**Task directions**
Whenever a line in the records below contains "class", pick it out.

**Before-and-after change records**
BEGIN

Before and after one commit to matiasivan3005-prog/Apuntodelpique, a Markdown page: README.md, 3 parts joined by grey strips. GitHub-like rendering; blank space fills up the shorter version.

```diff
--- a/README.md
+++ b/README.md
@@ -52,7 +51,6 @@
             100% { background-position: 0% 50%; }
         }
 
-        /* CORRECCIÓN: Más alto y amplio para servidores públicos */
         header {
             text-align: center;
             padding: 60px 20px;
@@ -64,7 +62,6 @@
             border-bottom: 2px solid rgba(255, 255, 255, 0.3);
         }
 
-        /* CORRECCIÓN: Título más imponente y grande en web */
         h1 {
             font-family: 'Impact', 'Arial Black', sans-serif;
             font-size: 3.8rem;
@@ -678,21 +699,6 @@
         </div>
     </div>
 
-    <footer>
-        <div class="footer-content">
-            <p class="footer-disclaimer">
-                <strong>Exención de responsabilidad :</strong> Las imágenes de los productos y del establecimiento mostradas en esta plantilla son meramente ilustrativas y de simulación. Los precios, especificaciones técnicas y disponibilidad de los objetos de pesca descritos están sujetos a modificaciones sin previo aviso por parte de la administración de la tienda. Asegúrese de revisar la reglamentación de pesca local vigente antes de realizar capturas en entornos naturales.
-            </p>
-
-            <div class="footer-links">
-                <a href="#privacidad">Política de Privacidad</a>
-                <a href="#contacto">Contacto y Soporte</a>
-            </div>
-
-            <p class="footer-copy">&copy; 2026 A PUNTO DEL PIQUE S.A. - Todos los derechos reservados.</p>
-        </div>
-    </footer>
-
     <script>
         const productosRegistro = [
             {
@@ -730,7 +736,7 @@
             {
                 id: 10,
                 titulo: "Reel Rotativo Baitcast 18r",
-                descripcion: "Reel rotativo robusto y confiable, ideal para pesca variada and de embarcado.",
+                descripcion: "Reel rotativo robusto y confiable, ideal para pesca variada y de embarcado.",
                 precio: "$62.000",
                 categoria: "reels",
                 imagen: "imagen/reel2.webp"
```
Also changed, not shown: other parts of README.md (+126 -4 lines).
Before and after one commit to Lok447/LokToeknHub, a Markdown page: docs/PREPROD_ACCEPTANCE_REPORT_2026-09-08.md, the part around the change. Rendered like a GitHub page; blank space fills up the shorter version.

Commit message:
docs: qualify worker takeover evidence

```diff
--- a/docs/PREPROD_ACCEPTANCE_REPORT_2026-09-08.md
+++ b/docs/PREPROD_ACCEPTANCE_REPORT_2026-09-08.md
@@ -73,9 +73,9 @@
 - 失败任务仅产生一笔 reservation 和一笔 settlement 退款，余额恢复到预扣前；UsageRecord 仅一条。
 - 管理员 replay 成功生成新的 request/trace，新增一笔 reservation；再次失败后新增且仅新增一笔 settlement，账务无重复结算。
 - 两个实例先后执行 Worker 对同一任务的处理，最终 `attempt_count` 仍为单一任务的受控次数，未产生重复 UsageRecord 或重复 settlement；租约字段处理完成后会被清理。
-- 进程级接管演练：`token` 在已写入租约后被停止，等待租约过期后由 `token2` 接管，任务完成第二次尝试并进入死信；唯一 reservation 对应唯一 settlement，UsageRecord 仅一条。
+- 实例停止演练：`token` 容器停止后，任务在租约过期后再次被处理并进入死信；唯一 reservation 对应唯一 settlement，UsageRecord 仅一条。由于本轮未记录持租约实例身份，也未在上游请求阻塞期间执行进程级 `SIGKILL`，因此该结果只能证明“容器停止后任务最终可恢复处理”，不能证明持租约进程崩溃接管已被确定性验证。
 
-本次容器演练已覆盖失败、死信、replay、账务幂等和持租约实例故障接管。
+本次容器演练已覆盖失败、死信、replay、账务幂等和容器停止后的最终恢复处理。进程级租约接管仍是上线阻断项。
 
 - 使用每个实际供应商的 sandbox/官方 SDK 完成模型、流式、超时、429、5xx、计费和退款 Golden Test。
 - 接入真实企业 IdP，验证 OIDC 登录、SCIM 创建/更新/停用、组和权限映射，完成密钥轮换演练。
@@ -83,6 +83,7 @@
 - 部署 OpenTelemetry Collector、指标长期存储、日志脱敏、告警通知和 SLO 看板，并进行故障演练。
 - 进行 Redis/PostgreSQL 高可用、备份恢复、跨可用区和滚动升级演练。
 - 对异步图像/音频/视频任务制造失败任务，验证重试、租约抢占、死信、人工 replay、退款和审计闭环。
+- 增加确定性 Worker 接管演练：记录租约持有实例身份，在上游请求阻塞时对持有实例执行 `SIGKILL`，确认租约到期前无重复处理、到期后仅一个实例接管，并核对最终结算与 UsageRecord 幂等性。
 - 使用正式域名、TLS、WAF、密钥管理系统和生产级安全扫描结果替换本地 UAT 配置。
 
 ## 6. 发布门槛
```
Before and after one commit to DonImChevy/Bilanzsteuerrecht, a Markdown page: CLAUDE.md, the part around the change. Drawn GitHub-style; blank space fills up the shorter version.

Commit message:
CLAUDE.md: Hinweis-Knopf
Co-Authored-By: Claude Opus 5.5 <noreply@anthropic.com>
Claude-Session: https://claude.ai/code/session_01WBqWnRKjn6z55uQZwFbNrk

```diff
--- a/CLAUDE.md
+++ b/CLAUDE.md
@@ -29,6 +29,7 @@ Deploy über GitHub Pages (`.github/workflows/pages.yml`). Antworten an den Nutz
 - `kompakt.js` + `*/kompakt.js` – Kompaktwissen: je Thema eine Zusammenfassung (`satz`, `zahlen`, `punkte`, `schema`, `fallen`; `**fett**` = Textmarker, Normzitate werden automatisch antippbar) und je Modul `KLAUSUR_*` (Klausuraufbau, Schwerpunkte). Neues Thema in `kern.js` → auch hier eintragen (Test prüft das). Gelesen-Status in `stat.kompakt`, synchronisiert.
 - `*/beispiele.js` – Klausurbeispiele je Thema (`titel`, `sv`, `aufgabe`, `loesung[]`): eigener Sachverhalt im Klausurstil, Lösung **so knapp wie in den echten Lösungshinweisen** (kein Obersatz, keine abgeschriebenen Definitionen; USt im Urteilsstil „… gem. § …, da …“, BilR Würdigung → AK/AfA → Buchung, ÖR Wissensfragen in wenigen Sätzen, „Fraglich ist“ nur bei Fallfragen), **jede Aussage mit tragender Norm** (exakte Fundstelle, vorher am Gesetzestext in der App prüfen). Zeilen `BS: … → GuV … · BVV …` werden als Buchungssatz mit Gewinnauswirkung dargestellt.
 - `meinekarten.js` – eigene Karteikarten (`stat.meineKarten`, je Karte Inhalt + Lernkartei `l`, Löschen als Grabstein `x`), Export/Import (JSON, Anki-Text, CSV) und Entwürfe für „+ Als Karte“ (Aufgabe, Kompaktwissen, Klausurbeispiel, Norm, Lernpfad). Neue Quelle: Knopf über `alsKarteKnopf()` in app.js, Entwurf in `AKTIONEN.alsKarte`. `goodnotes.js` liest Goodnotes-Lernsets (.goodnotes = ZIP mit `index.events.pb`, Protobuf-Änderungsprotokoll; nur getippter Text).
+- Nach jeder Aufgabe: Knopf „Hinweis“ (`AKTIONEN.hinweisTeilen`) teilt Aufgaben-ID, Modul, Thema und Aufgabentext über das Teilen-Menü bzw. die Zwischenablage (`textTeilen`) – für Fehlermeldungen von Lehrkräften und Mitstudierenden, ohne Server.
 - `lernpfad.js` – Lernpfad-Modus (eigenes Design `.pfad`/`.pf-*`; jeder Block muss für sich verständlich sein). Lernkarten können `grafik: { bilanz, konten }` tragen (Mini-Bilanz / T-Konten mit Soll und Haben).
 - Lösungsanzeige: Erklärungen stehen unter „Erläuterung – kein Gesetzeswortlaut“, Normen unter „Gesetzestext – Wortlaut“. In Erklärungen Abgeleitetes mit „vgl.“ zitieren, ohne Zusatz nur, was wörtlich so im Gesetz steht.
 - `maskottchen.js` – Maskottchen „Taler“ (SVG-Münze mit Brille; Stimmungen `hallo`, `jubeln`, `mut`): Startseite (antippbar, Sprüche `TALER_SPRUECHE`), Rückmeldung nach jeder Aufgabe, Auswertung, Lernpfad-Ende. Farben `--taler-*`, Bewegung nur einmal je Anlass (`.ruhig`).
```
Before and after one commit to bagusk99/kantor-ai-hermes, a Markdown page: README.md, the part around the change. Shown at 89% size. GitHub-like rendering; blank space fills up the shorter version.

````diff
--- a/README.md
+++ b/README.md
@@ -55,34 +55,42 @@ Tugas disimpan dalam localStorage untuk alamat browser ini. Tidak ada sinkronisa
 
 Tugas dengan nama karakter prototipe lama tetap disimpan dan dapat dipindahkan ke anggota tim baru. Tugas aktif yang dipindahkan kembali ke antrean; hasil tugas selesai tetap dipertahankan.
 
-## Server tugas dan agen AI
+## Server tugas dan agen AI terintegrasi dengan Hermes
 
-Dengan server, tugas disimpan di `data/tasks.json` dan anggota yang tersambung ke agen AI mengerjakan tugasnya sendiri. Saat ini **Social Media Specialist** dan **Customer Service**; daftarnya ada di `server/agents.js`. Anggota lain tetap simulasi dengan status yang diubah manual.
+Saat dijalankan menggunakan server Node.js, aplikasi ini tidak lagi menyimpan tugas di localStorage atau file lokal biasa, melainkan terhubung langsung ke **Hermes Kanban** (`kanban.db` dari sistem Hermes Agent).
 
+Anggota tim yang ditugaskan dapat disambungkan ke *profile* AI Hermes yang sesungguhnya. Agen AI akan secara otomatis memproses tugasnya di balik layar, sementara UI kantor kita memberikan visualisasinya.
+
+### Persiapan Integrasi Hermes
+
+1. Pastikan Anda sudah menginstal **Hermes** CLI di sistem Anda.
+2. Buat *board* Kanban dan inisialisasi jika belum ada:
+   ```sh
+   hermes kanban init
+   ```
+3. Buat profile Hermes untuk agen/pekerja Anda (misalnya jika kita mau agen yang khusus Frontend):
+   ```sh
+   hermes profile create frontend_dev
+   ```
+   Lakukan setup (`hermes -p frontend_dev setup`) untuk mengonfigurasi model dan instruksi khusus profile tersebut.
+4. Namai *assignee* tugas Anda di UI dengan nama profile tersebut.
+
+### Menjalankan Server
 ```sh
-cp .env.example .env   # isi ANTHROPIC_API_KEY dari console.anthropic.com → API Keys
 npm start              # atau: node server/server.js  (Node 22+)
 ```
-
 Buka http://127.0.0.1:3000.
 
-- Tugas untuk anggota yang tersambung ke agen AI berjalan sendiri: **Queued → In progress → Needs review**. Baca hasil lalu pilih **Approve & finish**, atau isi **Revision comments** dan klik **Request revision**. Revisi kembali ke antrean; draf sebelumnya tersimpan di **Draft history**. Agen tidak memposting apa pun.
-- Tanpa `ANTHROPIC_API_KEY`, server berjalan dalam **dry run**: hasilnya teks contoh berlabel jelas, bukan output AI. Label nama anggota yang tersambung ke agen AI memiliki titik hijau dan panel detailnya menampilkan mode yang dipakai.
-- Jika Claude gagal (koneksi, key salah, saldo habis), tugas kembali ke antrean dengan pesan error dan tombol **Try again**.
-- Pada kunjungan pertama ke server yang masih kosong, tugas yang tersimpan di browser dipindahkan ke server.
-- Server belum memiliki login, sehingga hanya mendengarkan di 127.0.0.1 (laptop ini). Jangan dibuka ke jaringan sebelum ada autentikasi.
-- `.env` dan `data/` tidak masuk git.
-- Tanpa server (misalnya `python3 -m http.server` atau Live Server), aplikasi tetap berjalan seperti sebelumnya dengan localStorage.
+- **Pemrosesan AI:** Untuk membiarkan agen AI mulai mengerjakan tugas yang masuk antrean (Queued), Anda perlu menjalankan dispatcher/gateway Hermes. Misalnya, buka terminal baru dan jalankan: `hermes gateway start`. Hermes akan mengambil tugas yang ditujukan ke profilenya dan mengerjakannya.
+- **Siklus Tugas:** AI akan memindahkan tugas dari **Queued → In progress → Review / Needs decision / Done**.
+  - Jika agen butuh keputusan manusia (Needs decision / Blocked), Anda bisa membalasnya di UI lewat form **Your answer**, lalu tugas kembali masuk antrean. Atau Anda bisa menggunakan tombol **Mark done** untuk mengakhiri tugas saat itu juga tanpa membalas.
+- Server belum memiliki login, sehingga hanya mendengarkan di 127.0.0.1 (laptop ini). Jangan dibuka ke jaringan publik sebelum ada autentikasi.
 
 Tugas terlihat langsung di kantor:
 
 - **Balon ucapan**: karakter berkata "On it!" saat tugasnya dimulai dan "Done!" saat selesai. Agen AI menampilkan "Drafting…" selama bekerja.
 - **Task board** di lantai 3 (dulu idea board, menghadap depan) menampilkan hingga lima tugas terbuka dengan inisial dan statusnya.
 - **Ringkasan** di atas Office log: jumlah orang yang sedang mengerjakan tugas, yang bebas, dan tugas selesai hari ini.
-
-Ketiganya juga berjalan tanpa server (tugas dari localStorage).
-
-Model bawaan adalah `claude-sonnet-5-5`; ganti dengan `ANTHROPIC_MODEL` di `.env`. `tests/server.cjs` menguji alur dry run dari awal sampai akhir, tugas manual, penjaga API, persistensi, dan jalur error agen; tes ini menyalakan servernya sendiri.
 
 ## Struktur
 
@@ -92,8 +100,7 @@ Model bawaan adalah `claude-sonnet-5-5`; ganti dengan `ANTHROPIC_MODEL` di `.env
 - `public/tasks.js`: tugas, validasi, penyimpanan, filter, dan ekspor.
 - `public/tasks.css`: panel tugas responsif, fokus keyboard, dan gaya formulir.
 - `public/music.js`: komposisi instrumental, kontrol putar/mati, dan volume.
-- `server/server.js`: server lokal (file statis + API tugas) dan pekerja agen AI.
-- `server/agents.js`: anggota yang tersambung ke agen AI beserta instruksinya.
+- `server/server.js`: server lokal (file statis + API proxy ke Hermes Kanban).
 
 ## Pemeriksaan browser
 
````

END

**Response area**
-        <div class="footer-content">
-            <p class="footer-disclaimer">
-            <div class="footer-links">
-            <p class="footer-copy">&copy; 2026 A PUNTO DEL PIQUE S.A. - Todos los derechos reservados.</p>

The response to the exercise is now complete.